• [Your objective]:
Where the line containing "- Changed import" appears, end your copy; everything from the first line of the records below up to and including it must be reproduced exactly.

• [Extracted material]:
· · ·
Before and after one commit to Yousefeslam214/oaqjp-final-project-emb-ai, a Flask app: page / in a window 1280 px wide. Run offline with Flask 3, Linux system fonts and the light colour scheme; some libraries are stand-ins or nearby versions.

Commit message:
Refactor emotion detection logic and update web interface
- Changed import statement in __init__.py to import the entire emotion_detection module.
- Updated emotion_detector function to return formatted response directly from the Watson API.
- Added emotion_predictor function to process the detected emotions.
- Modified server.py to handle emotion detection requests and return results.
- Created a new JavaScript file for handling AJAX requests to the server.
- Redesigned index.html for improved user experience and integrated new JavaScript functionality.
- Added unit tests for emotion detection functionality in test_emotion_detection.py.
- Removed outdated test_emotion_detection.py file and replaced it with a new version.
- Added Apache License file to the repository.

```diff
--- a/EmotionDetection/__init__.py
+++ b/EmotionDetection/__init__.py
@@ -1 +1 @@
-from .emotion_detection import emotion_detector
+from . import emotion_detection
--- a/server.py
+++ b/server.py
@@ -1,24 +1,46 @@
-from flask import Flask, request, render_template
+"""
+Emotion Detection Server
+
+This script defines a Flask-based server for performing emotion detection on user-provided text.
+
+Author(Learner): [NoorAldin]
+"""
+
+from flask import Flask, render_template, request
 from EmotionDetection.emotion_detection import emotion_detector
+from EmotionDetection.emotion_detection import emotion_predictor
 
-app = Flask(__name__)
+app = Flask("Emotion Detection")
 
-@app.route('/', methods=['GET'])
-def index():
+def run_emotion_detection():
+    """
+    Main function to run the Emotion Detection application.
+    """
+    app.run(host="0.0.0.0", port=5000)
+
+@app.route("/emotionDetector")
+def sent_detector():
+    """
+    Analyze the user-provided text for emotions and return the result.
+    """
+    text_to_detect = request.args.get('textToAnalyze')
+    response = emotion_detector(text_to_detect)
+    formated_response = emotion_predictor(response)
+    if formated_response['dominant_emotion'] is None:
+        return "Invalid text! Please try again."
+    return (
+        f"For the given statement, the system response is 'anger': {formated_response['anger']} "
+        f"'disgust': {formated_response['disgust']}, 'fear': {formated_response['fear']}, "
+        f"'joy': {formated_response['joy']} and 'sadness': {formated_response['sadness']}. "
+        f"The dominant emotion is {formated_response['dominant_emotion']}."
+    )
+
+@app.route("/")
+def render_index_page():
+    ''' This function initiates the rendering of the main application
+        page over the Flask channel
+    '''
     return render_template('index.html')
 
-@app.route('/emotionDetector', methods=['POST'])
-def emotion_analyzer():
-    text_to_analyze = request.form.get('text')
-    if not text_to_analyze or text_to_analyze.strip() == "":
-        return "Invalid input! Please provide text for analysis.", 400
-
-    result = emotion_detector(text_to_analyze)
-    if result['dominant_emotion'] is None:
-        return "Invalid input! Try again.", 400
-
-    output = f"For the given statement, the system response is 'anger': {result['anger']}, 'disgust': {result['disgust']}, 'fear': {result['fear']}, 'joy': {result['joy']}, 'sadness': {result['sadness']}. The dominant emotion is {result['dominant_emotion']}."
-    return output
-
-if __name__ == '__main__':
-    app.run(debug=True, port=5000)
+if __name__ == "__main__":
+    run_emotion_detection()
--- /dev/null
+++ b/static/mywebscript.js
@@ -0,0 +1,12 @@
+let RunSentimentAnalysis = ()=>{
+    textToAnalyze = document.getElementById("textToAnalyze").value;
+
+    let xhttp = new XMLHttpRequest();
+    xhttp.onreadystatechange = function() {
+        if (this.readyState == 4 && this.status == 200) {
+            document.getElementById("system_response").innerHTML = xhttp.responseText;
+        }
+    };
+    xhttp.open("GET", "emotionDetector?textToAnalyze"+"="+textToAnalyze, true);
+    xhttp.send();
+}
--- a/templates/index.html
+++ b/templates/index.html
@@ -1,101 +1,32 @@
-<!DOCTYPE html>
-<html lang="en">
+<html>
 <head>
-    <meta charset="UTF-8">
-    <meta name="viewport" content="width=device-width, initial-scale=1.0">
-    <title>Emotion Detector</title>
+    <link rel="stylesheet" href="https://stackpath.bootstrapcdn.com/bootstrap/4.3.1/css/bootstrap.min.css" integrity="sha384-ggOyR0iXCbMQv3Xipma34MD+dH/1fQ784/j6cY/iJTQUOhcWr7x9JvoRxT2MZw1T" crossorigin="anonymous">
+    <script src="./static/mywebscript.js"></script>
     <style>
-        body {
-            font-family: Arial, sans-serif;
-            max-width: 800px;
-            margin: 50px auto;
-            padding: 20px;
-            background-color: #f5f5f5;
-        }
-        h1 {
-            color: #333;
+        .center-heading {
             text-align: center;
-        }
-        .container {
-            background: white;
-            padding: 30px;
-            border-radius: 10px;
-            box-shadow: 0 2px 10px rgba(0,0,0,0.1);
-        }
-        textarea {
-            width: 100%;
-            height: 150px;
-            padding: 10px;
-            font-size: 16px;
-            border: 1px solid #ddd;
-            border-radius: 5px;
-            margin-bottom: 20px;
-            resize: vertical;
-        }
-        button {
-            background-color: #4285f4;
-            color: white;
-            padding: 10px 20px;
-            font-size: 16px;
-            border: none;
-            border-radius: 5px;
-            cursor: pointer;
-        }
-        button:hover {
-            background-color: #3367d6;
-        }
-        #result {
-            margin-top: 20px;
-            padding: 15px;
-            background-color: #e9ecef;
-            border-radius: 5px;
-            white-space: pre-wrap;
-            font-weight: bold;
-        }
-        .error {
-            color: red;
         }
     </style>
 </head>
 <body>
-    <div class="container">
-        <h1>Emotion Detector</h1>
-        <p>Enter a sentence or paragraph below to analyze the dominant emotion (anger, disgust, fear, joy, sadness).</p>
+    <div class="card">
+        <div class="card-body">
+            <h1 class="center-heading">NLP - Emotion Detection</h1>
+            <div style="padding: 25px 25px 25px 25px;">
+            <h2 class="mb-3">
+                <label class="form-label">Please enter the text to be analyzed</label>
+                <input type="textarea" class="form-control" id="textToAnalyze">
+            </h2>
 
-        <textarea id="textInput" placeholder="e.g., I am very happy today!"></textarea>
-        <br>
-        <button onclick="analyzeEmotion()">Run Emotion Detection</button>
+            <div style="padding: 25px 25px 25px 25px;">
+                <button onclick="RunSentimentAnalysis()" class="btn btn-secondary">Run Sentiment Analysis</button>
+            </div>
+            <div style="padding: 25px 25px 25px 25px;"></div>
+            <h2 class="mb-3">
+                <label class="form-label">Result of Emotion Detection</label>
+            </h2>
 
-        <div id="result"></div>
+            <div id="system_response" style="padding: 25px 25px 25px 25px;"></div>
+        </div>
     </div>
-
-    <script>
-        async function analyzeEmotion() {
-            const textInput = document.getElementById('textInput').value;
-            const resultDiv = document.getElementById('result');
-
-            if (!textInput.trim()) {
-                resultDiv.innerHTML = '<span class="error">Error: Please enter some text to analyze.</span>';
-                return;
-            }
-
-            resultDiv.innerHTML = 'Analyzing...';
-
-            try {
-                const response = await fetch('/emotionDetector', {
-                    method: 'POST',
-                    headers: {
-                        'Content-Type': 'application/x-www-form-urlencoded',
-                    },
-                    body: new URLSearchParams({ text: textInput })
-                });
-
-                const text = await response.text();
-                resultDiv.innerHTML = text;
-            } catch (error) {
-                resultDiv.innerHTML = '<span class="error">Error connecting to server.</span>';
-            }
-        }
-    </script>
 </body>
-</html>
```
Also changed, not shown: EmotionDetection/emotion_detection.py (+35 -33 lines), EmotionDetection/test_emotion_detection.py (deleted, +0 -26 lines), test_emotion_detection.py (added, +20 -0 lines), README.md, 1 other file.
· · ·
• [Expected output]:
Before and after one commit to Yousefeslam214/oaqjp-final-project-emb-ai, a Flask app: page / in a window 1280 px wide. Run offline with Flask 3, Linux system fonts and the light colour scheme; some libraries are stand-ins or nearby versions.

Commit message:
Refactor emotion detection logic and update web interface
- Changed import statement in __init__.py to import the entire emotion_detection module.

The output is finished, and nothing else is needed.